Which lines of the entries contain the word "height"? Please list them.

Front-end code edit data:
▬▬▬

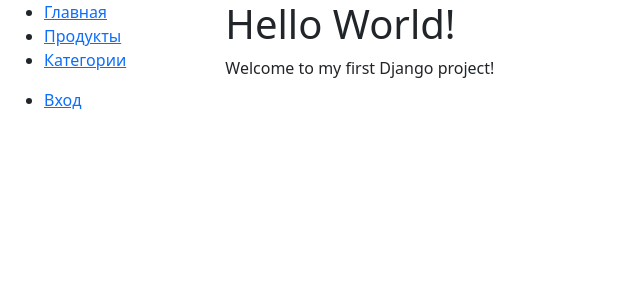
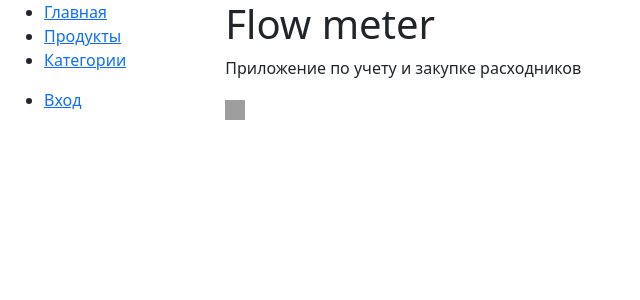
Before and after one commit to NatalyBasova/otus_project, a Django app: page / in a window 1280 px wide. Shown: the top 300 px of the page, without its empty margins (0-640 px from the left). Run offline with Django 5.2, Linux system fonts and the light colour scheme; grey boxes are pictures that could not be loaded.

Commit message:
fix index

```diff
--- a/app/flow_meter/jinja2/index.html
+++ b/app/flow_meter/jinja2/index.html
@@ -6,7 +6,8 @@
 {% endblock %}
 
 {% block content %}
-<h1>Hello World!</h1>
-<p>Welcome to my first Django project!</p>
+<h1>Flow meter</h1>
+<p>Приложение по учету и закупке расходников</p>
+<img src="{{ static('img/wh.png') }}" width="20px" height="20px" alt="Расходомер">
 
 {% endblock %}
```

▬▬▬

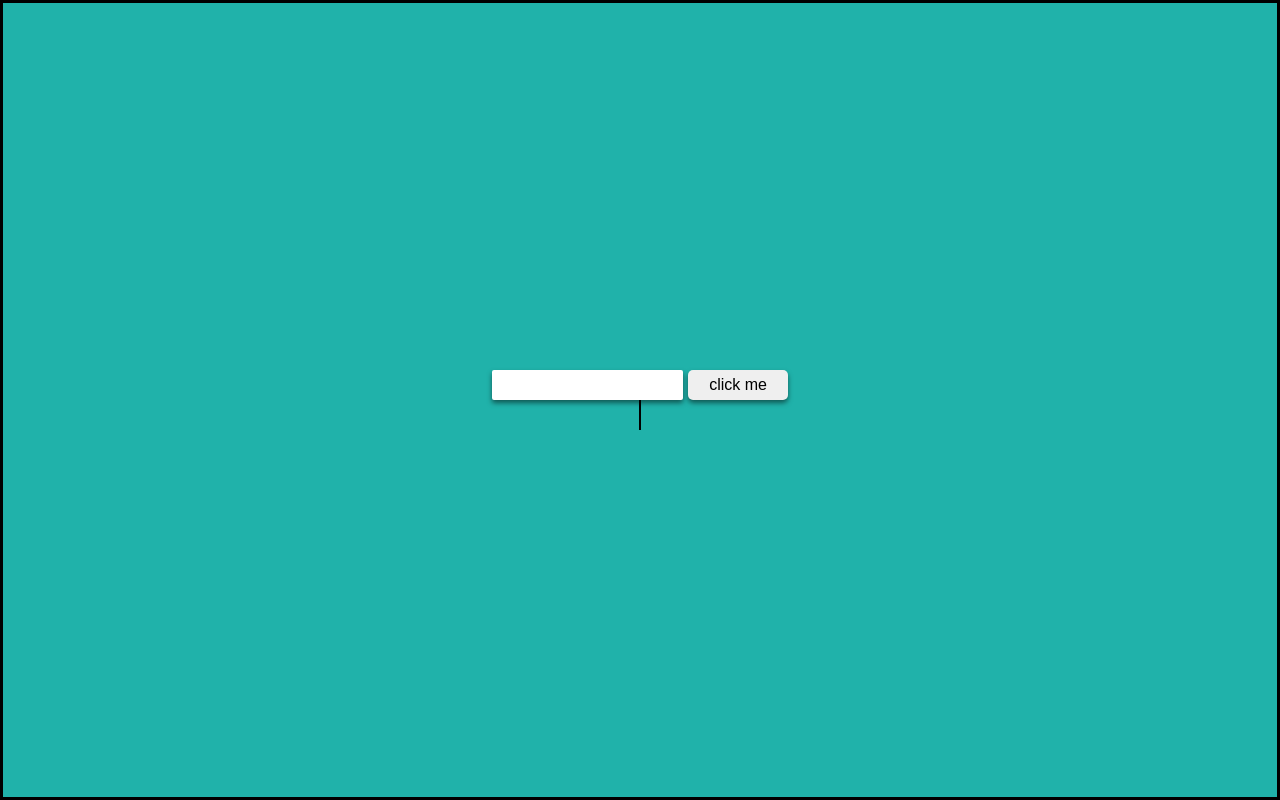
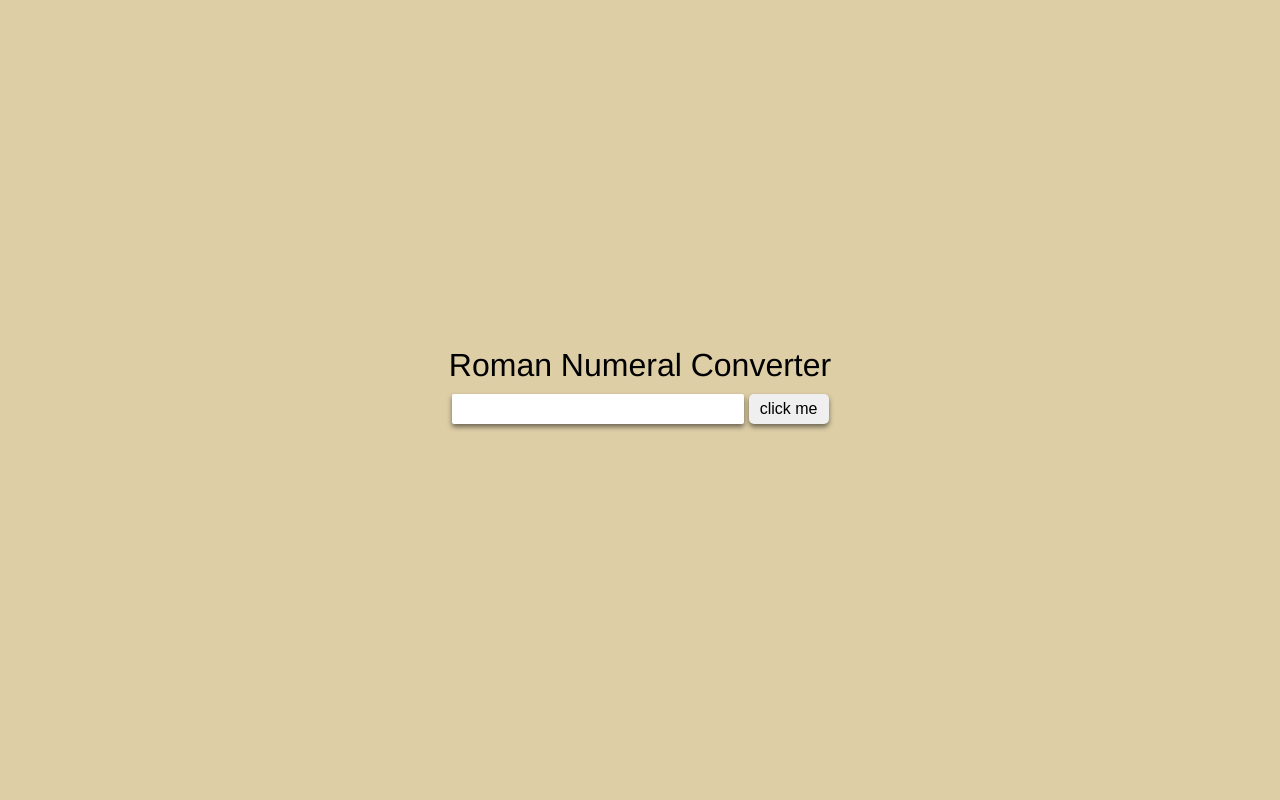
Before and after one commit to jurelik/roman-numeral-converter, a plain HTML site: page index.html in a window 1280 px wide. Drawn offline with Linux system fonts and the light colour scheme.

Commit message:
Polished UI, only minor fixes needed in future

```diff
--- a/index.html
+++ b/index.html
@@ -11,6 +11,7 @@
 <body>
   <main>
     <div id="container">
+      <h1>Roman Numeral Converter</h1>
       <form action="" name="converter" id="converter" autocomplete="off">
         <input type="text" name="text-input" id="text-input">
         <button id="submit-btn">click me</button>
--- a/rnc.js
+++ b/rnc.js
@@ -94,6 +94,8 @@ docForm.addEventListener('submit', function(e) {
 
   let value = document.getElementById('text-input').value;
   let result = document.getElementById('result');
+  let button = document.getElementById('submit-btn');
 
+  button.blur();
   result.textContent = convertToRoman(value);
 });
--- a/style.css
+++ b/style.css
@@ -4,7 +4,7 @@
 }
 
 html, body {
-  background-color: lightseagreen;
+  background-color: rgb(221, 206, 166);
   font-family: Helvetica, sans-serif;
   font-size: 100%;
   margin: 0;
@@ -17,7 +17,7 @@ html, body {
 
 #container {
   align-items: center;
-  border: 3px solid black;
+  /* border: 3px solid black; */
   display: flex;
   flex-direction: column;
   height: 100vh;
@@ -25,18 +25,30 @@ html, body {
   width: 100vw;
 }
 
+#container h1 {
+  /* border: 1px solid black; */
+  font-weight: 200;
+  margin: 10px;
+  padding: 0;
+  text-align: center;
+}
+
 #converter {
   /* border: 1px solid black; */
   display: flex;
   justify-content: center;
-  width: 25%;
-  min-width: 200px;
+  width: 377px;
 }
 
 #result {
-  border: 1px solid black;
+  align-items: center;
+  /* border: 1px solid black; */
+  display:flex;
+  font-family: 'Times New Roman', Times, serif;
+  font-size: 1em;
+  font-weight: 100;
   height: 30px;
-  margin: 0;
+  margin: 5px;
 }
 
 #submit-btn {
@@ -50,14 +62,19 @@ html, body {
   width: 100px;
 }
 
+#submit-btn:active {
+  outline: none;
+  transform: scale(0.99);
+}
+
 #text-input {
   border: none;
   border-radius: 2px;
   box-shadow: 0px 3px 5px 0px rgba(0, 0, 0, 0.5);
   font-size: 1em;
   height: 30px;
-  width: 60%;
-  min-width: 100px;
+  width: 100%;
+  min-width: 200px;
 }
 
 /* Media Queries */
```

▬▬▬

- [Expected answer]:
+<img src="{{ static('img/wh.png') }}" width="20px" height="20px" alt="Расходомер">
   height: 100vh;
   height: 30px;
   height: 30px;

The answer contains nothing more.